“Learning a language has always been something that has captured my interest. For me, Italian was my first language, followed by English when I moved to Australia. Likely due to being bilingual, learning languages appealed to me greatly because I could see the benefits of being able to speak multiple tongues; from being able to communicate with more people from across the world, including family and friends I had in Italy, to being able to read non-English books and watch movies. No surprise that as I entered Middle School at Pulteney, I quickly fell in love with studying German and all things about the German culture, history and heritage. As a Year 8 being thrown in the world of German, you have no idea just how far you’re going to pursue the language, but for me, studying German provided me with some of the best experiences at school, and continues to be advantageous in my tertiary studies at University. In Year 11, I undertook an exchange with my German host-sister Luisa, which was the start of a life-long friendship across the world. Later that year, I also immersed myself in, and explored, the German culture and sights by attending the 2015 German Trip, which to this day remains as one of the best trips I’ve ever had. The experiences of Year 11 heavily motivated me to continue German in Year 12, where I was able to exceed my expectations and finish the year with a SACE subject merit, and the SAGTA Goethe Prize, for German, which overall helped me achieve proxime accesit to Dux of the School. German continues to be a part of my life, as I am continuing my German studies at Adelaide University.”
Proxime Accesit 2016
“Studying German at Pulteney was one of the most rewarding decisions of my secondary education. Not only was it incredibly fun, but it has also been very helpful in opening doors in the areas of Law and Business, where I currently work. Having learnt German also makes travelling through Europe ridiculously easier. At school, I was fortunate enough to be awarded a scholarship for an all expenses paid one-month trip to Germany. Since then, I’ve gone back three more times, which has been a great way to keep practising the language, as well as meeting people from a wide range of backgrounds. If anyone is even slightly considering continuing a language at Pulteney, I would seriously recommend it. It’s an incredibly worthwhile decision that will serve you well in the future!”

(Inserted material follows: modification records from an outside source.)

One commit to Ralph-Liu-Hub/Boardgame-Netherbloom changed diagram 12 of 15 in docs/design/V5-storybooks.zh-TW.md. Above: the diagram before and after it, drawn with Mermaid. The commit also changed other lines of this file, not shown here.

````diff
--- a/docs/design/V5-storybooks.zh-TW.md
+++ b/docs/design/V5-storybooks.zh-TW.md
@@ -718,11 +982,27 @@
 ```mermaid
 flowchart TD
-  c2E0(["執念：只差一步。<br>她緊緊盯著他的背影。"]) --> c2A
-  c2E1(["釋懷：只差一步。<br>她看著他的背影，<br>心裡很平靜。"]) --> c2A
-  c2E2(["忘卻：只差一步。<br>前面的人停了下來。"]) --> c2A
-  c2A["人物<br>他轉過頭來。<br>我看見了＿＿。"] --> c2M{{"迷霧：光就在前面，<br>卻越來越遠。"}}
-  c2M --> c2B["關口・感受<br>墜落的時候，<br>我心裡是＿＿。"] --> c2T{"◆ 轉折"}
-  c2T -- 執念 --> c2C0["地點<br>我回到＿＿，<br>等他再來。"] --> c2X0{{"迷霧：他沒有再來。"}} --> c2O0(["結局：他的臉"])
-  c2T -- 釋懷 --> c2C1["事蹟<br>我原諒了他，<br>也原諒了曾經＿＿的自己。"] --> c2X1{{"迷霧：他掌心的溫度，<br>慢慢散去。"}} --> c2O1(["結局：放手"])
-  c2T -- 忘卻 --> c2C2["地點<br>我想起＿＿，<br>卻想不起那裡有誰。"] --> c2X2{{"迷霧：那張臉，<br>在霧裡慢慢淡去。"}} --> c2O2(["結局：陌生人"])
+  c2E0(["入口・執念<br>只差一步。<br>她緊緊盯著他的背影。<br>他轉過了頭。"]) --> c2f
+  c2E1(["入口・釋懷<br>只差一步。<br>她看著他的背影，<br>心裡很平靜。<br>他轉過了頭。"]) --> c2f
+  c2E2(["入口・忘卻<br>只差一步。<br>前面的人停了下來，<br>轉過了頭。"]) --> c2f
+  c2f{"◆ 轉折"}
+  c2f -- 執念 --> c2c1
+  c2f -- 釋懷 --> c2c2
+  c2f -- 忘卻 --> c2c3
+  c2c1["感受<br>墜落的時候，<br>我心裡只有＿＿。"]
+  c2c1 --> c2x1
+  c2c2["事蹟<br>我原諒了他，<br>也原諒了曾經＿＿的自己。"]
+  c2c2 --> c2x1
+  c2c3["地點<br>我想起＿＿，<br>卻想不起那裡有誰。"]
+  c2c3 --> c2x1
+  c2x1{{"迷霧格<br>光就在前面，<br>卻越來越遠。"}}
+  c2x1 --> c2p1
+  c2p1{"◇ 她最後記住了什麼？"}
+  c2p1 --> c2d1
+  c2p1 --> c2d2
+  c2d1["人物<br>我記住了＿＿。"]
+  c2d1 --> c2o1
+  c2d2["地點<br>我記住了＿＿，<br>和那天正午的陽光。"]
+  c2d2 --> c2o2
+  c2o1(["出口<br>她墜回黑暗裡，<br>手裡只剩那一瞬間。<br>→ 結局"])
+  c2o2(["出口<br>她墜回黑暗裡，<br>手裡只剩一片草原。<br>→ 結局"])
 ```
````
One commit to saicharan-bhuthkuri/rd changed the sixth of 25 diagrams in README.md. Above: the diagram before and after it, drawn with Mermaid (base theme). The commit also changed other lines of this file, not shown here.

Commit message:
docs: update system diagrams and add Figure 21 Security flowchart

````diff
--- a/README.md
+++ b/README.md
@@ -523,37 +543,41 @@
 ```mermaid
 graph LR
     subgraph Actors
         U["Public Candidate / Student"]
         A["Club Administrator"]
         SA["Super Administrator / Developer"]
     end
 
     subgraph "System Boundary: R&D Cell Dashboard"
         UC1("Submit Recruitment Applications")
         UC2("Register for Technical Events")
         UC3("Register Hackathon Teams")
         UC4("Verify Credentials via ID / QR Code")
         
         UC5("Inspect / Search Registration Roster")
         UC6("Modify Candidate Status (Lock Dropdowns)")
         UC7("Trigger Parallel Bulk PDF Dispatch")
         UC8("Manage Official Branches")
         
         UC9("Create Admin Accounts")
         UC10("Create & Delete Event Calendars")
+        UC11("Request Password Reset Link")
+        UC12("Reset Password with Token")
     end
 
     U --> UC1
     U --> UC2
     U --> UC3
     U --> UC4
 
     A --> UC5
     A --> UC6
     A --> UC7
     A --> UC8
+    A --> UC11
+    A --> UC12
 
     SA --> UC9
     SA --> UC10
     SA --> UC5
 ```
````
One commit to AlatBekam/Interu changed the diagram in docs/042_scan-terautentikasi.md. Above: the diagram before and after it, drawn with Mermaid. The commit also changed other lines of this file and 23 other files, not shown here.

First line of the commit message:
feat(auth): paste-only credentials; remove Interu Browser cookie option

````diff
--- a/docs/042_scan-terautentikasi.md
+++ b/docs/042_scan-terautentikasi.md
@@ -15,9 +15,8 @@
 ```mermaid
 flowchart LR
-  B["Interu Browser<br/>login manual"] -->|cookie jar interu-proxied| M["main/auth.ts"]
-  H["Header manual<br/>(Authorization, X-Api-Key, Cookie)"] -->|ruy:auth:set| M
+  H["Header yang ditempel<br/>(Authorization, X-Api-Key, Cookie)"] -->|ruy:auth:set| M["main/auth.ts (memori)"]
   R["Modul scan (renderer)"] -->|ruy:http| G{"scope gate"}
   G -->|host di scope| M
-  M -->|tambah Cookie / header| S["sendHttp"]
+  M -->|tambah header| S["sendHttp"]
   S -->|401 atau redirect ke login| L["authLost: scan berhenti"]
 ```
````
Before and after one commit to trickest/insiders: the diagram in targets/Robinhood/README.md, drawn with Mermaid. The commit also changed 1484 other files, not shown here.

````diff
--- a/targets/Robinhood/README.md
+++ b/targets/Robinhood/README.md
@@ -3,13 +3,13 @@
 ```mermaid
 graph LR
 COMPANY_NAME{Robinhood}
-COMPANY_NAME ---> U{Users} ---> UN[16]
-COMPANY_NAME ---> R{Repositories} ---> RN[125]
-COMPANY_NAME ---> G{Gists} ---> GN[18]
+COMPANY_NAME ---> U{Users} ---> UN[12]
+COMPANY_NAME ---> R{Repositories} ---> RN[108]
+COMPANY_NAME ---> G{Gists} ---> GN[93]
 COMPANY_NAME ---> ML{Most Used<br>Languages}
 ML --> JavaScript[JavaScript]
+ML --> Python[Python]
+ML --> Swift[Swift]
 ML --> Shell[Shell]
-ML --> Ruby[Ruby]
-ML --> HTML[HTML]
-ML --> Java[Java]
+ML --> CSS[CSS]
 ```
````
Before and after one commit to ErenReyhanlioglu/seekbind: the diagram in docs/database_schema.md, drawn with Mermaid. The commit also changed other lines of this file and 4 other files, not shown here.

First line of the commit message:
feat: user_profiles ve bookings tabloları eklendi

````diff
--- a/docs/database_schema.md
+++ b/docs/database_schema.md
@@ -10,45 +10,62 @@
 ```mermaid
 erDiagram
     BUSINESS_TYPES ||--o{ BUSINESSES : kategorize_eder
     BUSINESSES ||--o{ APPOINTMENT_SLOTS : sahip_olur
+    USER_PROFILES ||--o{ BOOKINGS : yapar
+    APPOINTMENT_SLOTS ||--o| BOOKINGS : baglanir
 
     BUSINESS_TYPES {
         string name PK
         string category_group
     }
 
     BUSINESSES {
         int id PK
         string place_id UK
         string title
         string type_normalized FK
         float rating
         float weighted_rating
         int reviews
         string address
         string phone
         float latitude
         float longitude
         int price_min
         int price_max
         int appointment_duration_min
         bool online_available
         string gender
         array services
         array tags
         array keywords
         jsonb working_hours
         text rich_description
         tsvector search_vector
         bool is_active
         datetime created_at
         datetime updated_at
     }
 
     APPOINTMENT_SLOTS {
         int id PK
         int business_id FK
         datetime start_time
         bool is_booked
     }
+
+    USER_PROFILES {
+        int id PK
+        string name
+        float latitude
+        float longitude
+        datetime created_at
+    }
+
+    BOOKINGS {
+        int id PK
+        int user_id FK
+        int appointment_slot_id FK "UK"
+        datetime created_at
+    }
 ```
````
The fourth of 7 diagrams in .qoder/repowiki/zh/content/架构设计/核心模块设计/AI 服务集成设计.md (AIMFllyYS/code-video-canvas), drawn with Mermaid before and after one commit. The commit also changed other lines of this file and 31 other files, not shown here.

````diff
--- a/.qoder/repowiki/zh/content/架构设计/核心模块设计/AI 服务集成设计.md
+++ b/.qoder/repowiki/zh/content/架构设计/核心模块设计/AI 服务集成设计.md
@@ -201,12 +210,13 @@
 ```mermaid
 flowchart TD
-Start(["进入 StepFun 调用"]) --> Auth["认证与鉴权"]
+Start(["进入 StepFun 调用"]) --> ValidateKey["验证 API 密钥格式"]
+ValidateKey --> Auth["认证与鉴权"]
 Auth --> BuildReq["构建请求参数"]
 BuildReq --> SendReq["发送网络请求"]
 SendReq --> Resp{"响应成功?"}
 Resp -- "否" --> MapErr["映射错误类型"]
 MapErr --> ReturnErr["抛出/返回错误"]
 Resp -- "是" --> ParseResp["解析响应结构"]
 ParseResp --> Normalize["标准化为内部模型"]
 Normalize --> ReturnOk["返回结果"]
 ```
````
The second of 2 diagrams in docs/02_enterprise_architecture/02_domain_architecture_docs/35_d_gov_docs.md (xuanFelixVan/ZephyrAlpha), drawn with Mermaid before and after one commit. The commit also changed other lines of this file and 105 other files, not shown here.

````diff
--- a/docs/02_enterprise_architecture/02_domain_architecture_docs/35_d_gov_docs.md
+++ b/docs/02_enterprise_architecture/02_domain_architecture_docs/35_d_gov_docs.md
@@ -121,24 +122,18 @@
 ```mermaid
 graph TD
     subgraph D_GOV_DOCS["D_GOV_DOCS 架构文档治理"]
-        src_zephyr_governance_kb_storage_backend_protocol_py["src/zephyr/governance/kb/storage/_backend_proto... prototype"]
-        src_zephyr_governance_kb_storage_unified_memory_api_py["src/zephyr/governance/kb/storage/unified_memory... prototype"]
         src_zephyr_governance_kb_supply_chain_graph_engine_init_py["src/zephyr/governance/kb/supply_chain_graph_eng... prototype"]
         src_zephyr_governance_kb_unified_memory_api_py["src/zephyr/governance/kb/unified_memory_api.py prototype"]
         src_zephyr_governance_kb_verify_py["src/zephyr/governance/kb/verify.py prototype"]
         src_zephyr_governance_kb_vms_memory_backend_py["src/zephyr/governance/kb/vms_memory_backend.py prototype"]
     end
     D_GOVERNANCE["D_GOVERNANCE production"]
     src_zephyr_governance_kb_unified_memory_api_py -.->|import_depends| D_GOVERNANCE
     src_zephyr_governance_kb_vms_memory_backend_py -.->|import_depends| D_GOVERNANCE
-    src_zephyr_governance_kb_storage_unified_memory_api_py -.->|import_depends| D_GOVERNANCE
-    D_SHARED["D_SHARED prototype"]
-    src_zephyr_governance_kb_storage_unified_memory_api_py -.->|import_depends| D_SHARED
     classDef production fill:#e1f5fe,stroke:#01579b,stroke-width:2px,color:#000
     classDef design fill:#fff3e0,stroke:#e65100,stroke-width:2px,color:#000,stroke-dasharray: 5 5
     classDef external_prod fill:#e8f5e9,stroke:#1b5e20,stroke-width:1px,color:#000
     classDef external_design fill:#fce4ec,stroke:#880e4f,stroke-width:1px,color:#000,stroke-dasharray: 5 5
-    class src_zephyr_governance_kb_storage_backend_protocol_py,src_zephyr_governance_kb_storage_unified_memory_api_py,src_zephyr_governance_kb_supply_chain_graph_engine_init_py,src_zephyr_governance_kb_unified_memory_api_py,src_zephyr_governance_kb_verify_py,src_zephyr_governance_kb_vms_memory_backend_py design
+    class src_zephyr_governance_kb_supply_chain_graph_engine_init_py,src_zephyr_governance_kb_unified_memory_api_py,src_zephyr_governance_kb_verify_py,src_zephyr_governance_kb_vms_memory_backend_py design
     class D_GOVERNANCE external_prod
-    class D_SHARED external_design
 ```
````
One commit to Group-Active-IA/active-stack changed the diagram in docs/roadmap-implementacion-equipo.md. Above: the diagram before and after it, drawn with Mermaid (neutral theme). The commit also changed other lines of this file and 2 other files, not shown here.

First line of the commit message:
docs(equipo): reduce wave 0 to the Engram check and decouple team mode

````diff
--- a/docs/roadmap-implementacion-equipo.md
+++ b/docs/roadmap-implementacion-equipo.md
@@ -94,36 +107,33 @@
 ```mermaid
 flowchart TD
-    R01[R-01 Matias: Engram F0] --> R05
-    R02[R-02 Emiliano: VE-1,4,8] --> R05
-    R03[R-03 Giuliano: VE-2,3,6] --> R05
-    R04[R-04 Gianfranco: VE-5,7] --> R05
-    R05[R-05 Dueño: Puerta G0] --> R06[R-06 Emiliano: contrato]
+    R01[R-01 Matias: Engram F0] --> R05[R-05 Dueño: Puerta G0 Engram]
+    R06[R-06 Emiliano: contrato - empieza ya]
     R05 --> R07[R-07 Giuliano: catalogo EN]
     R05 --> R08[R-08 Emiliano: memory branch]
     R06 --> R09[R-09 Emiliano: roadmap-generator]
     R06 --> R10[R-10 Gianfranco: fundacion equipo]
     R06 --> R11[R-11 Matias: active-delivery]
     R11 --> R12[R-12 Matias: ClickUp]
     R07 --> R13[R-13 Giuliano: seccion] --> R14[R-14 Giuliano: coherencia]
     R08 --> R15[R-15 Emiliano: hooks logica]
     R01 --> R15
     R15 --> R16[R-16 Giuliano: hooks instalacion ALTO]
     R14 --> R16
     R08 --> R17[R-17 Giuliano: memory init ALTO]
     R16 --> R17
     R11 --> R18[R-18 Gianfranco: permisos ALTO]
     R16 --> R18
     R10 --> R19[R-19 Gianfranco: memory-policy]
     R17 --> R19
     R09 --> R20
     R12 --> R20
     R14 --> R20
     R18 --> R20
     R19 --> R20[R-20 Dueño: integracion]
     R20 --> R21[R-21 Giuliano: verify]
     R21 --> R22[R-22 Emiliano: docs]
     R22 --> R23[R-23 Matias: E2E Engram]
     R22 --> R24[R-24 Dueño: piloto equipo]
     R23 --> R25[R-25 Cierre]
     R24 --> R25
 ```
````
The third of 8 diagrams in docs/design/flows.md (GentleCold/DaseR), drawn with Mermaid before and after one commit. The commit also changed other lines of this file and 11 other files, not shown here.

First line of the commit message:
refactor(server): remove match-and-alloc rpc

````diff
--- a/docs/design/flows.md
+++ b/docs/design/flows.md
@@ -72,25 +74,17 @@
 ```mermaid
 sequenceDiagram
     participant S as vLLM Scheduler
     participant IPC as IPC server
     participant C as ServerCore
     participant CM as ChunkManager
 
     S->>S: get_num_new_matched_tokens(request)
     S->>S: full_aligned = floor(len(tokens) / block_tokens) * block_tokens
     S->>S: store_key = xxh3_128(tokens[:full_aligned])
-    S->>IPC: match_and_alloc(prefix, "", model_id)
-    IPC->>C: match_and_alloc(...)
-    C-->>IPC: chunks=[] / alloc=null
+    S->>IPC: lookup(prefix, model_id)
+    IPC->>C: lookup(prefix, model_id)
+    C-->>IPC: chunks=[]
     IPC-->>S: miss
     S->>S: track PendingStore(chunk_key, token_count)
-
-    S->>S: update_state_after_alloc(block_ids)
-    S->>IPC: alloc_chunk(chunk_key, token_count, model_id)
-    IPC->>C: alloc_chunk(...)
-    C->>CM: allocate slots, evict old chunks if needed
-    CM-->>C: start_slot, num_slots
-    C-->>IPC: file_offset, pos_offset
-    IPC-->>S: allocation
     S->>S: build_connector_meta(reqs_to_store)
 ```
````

School Captain 2015
As we enter the most exciting week on the Languages Calendar the “Languages and Culture Celebration Week” it is important to remember why the program is so important. Preparing our students for the future workforce is just one aspect of the program. Helping students to obtain a broader perspective on life, empathy for others, a greater sense of personal and cultural identity and of course improving their communication skills in their target and own first language remains at the core of the language teachers’ purpose.
Learning Area Leader, Languages
V Strauss, December 2017, ‘The surprising thing Google learned about its employees — and what it means for today’s students’ in Washington Post, December 2017, viewed on 2 April, https://www.washingtonpost.com/news/answer-sheet/wp/2017/12/20/the-surprising-thing-google-learned-about-its-employees-and-what-it-means-for-todays-students/?utm_term=.c774cddc56c6&wpisrc=nl_sb_smartbrief
Meaghan, ‘Sorry Stem, Google just made the case for more foreign language education’, January 2018 in Transparent Language, viewed on April 2,https://blogs.transparent.com/language-news/2018/01/01/sorry-stem-google-just-made-the-case-for-more-foreign-language-education/